» **Task description**
All lines holding the word "navbar" are to be copied from the records beneath.

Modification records

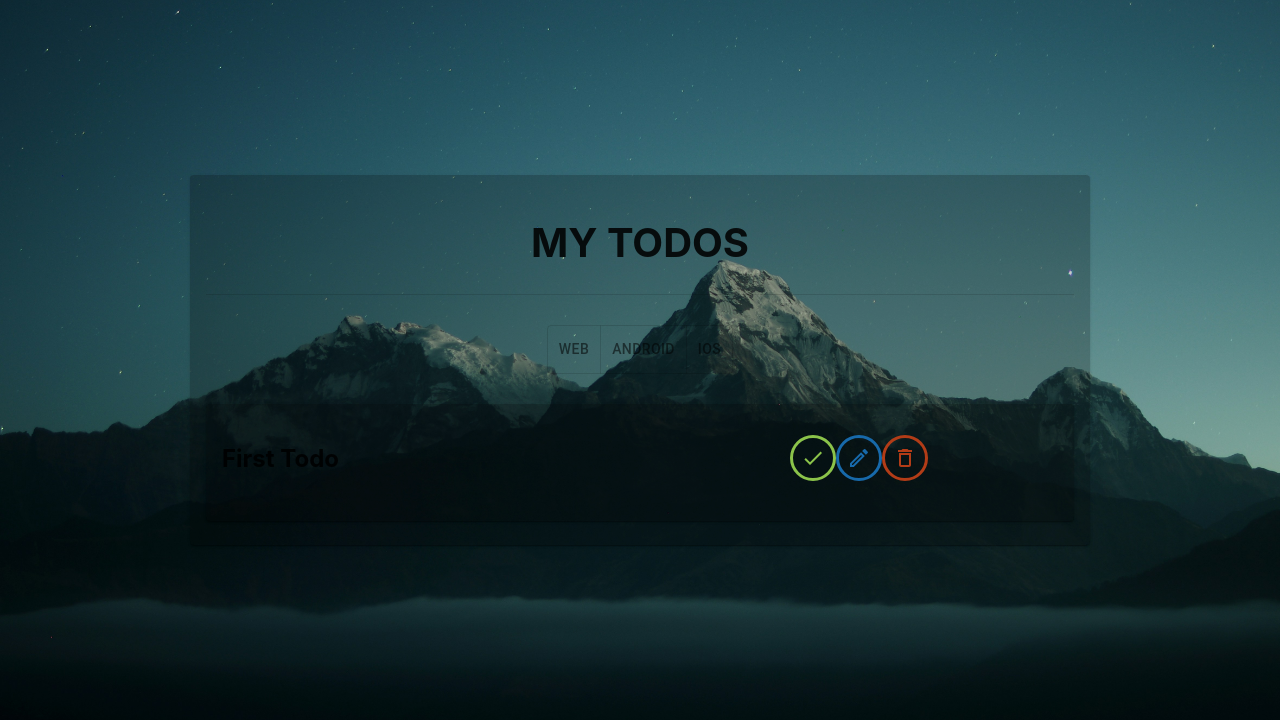
Repository: Ebadahamde/React-CRUDS-Project
Page: /
An editor plug-in stored every save of this project. The page is shown before and after a run of saves, followed by the edit.
The browser window is 1280 px wide. The pictures show the whole page.
The project was rebuilt for these pictures with package versions that can differ from the ones it lists, and the page was loaded fresh each time.

Above is the page before, as saved 2025-08-23 16:52:12.

After the next 2 saves:
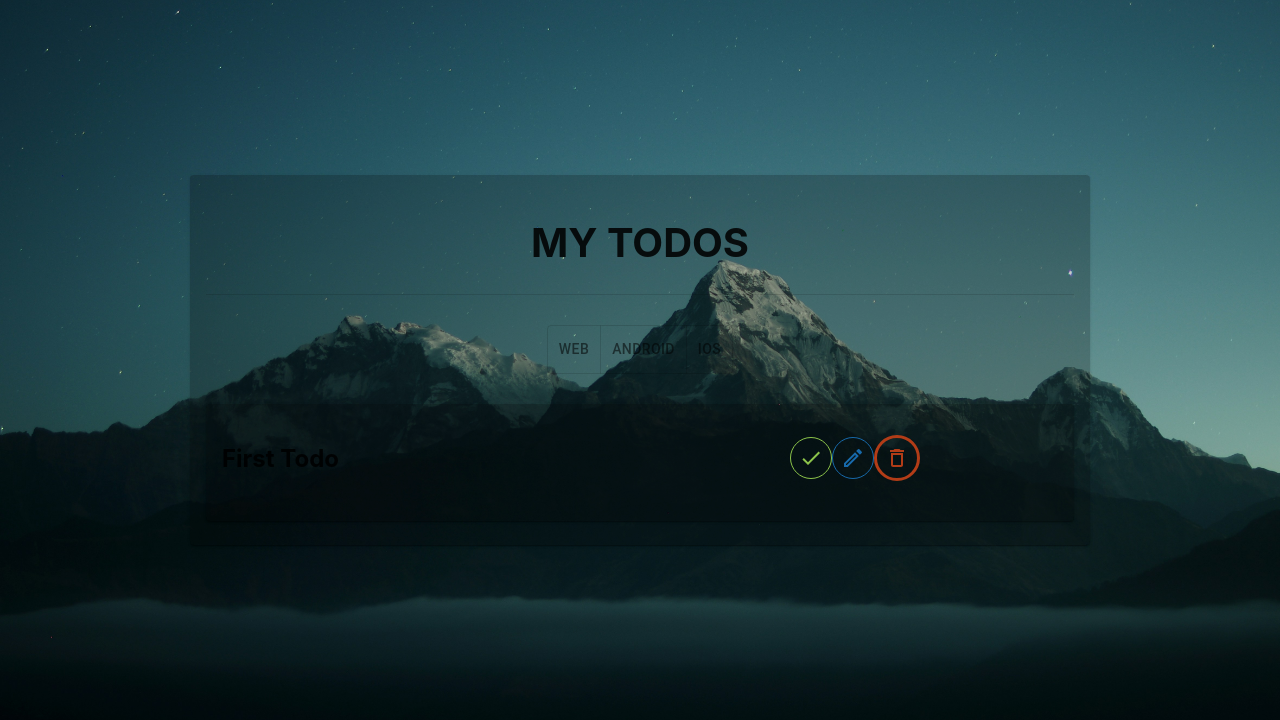
The 2 saves are shown as one change because they came seconds apart.
The last was saved 28 s later.
--- a/src/Componends/todo.js
+++ b/src/Componends/todo.js
@@ -29,7 +29,7 @@ export default function Todo() {
                 style={{
                   color: "#8bc34a",
                   // background: "white",
-                  border: "solid #8bc34a 3px",
+                  border: "solid #8bc34a 1px",
                 }}
               >
                 <CheckIcon />
@@ -41,7 +41,7 @@ export default function Todo() {
                 style={{
                   color: "#1769aa",
                   // background: "white",
-                  border: "solid #1769aa 3px",
+                  border: "solid #1769aa 1px",
                 }}
               >
                 <ModeEditOutlineOutlinedIcon />
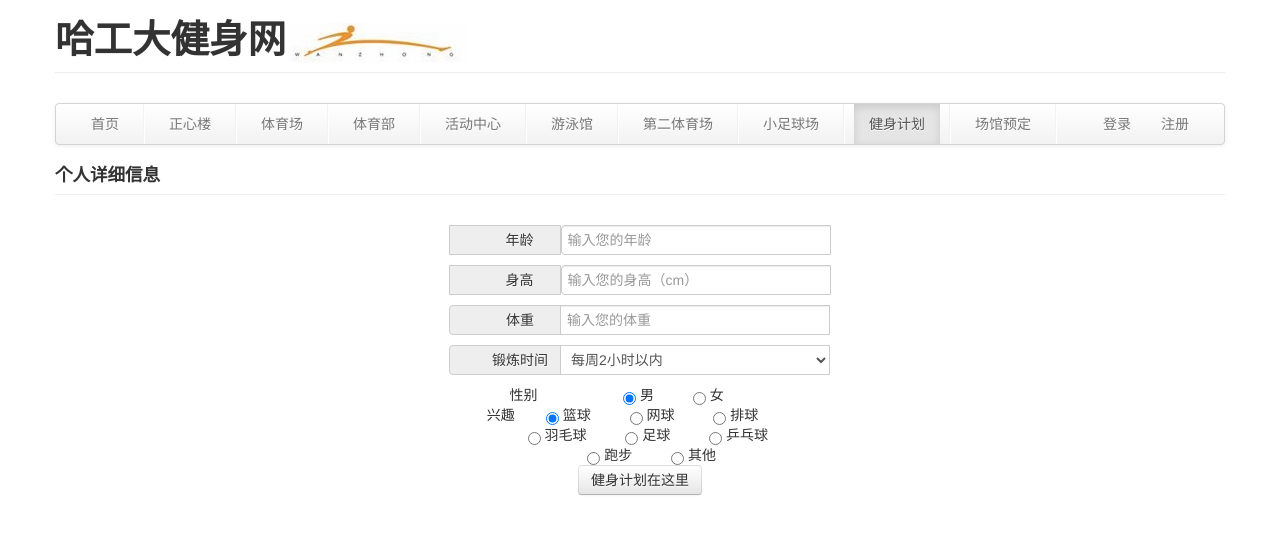
Repository: hitDeveloper/fitness
Page: http://localhost/project/myplan.jsp
The author's editor kept a copy of each file at every save. The page is drawn from the files as they stood at one save, then again after the next save.
The browser window is 1280 px wide. The pictures show the whole page.
The page is served by Tomcat 9. Nobody is signed in. The application's start-up code is not run. Other server files are loaded and not shown.

Above is the page before, as saved 2014-11-19 01:17:43.

### Project/project/WebRoot/myplan.jsp
<%@ page language="java" import="java.util.*" pageEncoding="UTF-8"%>
<!DOCTYPE html>
<html>
<head>
<title>首页</title>
	<meta name="viewport" content="width=device-width, initial-scale=1.0"  charset="utf-8">
	<link href="bootstrap.min.css" rel="stylesheet" type="text/css" media="screen">
	<link href="bootstrap-responsive.min.css" rel="stylesheet" type="text/css">
</head>
<body>
<div class="container">
<h1 class="page-header" >哈工大健身网<img src="image/logo.jpg"></h1>
<div class="navbar">
<div class="navbar-inner">
<div class="container">
<ul class="nav">
	<li><a href="main.jsp">首页</a></li>
	<li class="divider-vertical"></li>
	<li><a href="zhengxin.jsp">正心楼</a></li>
	<li class="divider-vertical"></li>
	<li><a href="gym.jsp">体育场</a></li>
	<li class="divider-vertical"></li>
	<li><a href="tiyubu.jsp">体育部</a></li>
	<li class="divider-vertical"></li>
	<li><a href="center.jsp">活动中心</a></li>
	<li class="divider-vertical"></li>
	<li><a href="swimming.jsp">游泳馆</a></li>
	<li class="divider-vertical"></li>
	<li><a href="gym2.jsp">第二体育场</a></li>
	<li class="divider-vertical"></li>
	<li><a href="xiaozuqiuchang.jsp">小足球场</a></li>
	<li class="divider-vertical"></li>
	<li class="active"><a href="myplan.jsp">健身计划</a></li>
	<li class="divider-vertical"></li>
	<li><a href="book.jsp">场馆预定</a></li>
	<li class="divider-vertical"></li>
</ul>
<ul class="nav pull-right">
	<li><a href="login.jsp">登录</a></li>
	<li><a href="register.jsp">注册</a></li>
</ul>
</div>
</div>
</div>
<h4 class="page-header">个人详细信息</h4>
<div align="center">
<div class="input-append">
<span class="add-on"><div class="span1" align="center">年龄</div></span>
<input type="text" placeholder="输入您的年龄" class="span3" name="age" />
</div></div>
<div align="center">
<div class="input-append">
<span class="add-on"><div class="span1" align="center">身高</div></span>
<input type="password" placeholder="输入您的身高（cm）" class="span3" name="height" />
</div></div>
<div align="center">
<div class="input-prepend input-append">
<span class="add-on"><div class="span1" align="center">体重</div></span>
<input type="password" placeholder="输入您的体重" class="span3" name="weight" />
</div></div>
<div align="center">
<div class="input-prepend input-append">
<span class="add-on"><div class="span1" align="center">锻炼时间</div></span>
<select class="span3" name="payTime">
<option value="每周2小时以内">每周2小时以内</option>
<option value="每周2-5小时之间">每周2-5小时之间</option>
<option value="每周5小时以上">每周5小时以上</option>
</select>
</div></div>
<div align="center">
	 性别&nbsp;&nbsp;&nbsp;&nbsp;&nbsp;&nbsp;&nbsp;&nbsp;&nbsp;&nbsp;&nbsp;&nbsp;&nbsp;&nbsp;&nbsp;&nbsp;&nbsp;&nbsp;&nbsp;&nbsp;&nbsp;
     <input type="radio" name="gender" value="男" checked> 男&nbsp;&nbsp;&nbsp;&nbsp;&nbsp;&nbsp;&nbsp;&nbsp;&nbsp;
     <input type="radio" name="gender" value="女"> 女&nbsp;&nbsp;&nbsp;&nbsp;&nbsp;&nbsp;&nbsp;&nbsp;&nbsp;&nbsp;&nbsp;&nbsp;
</div>
<div align="center">
	 兴趣&nbsp;&nbsp;&nbsp;&nbsp;&nbsp;&nbsp;&nbsp;
     <input type="radio" name="hobby" value="篮球" checked> 篮球&nbsp;&nbsp;&nbsp;&nbsp;&nbsp;&nbsp;&nbsp;&nbsp;&nbsp;
     <input type="radio" name="hobby" value="网球">         网球&nbsp;&nbsp;&nbsp;&nbsp;&nbsp;&nbsp;&nbsp;&nbsp;&nbsp;
     <input type="radio" name="hobby" value="排球">         排球&nbsp;&nbsp;&nbsp;&nbsp;&nbsp;&nbsp;&nbsp;&nbsp;&nbsp;<br>
     &nbsp;&nbsp;&nbsp;&nbsp;&nbsp;&nbsp;&nbsp;&nbsp;&nbsp;&nbsp;&nbsp;&nbsp;
     <input type="radio" name="hobby" value="羽毛球">         羽毛球&nbsp;&nbsp;&nbsp;&nbsp;&nbsp;&nbsp;&nbsp;&nbsp;&nbsp;
     <input type="radio" name="hobby" value="足球">         足球&nbsp;&nbsp;&nbsp;&nbsp;&nbsp;&nbsp;&nbsp;&nbsp;&nbsp;
     <input type="radio" name="hobby" value="乒乓球">         乒乓球&nbsp;&nbsp;&nbsp;&nbsp;&nbsp;&nbsp;&nbsp;&nbsp;&nbsp;<br>
     &nbsp;&nbsp;&nbsp;&nbsp;&nbsp;&nbsp;&nbsp;&nbsp;&nbsp;&nbsp;&nbsp;&nbsp;&nbsp;&nbsp;
     <input type="radio" name="hobby" value="跑步">         跑步&nbsp;&nbsp;&nbsp;&nbsp;&nbsp;&nbsp;&nbsp;&nbsp;&nbsp;
     <input type="radio" name="hobby" value="足球">         其他&nbsp;&nbsp;&nbsp;&nbsp;&nbsp;&nbsp;&nbsp;&nbsp;&nbsp;
</div>
<div align="center">
	<input class="btn" type="submit" value="健身计划在这里"/>
</div>

</div>
		<script src="jquery-1.11.1.min.js"></script>
		<script src="bootstrap.min.js"></script>
</body>
</html>

Loaded but not shown: Project/project/WebRoot/bootstrap.min.css (library); Project/project/WebRoot/bootstrap-responsive.min.css (library); Project/project/WebRoot/jquery-1.11.1.min.js (library); Project/project/WebRoot/bootstrap.min.js (library)

After the next save:
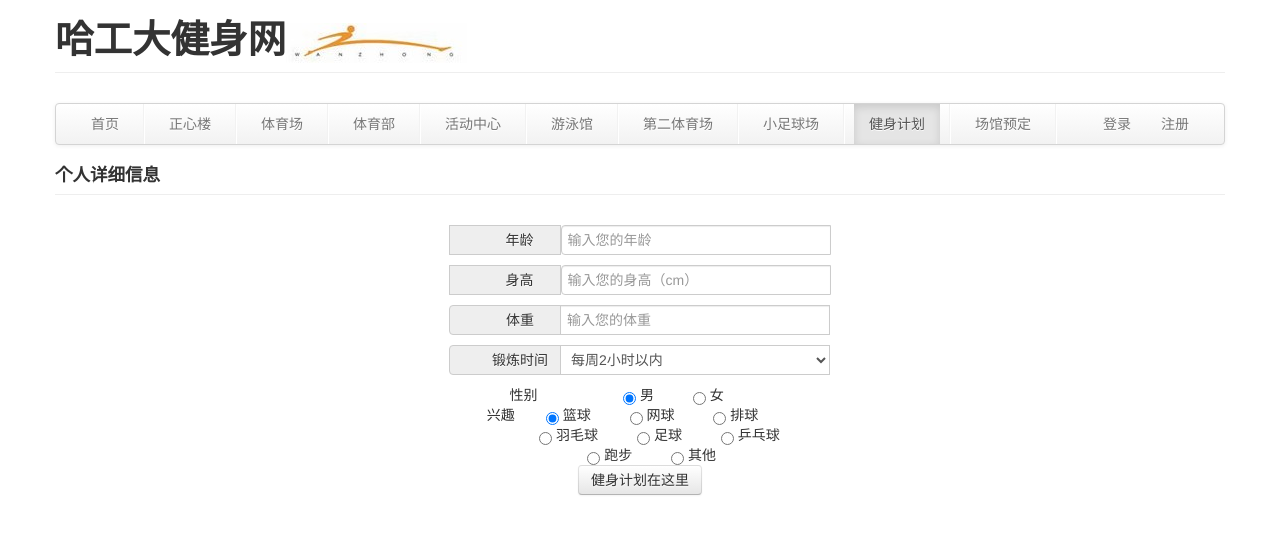
Saved 12 s later.
--- a/Project/project/WebRoot/myplan.jsp
+++ b/Project/project/WebRoot/myplan.jsp
@@ -77,7 +77,7 @@
      <input type="radio" name="hobby" value="篮球" checked> 篮球&nbsp;&nbsp;&nbsp;&nbsp;&nbsp;&nbsp;&nbsp;&nbsp;&nbsp;
      <input type="radio" name="hobby" value="网球">         网球&nbsp;&nbsp;&nbsp;&nbsp;&nbsp;&nbsp;&nbsp;&nbsp;&nbsp;
      <input type="radio" name="hobby" value="排球">         排球&nbsp;&nbsp;&nbsp;&nbsp;&nbsp;&nbsp;&nbsp;&nbsp;&nbsp;<br>
-     &nbsp;&nbsp;&nbsp;&nbsp;&nbsp;&nbsp;&nbsp;&nbsp;&nbsp;&nbsp;&nbsp;&nbsp;
+     &nbsp;&nbsp;&nbsp;&nbsp;&nbsp;&nbsp;&nbsp;&nbsp;&nbsp;&nbsp;&nbsp;&nbsp;&nbsp;&nbsp;&nbsp;&nbsp;&nbsp;&nbsp;
      <input type="radio" name="hobby" value="羽毛球">         羽毛球&nbsp;&nbsp;&nbsp;&nbsp;&nbsp;&nbsp;&nbsp;&nbsp;&nbsp;
      <input type="radio" name="hobby" value="足球">         足球&nbsp;&nbsp;&nbsp;&nbsp;&nbsp;&nbsp;&nbsp;&nbsp;&nbsp;
      <input type="radio" name="hobby" value="乒乓球">         乒乓球&nbsp;&nbsp;&nbsp;&nbsp;&nbsp;&nbsp;&nbsp;&nbsp;&nbsp;<br>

» **Answer box**
<div class="navbar">
<div class="navbar-inner">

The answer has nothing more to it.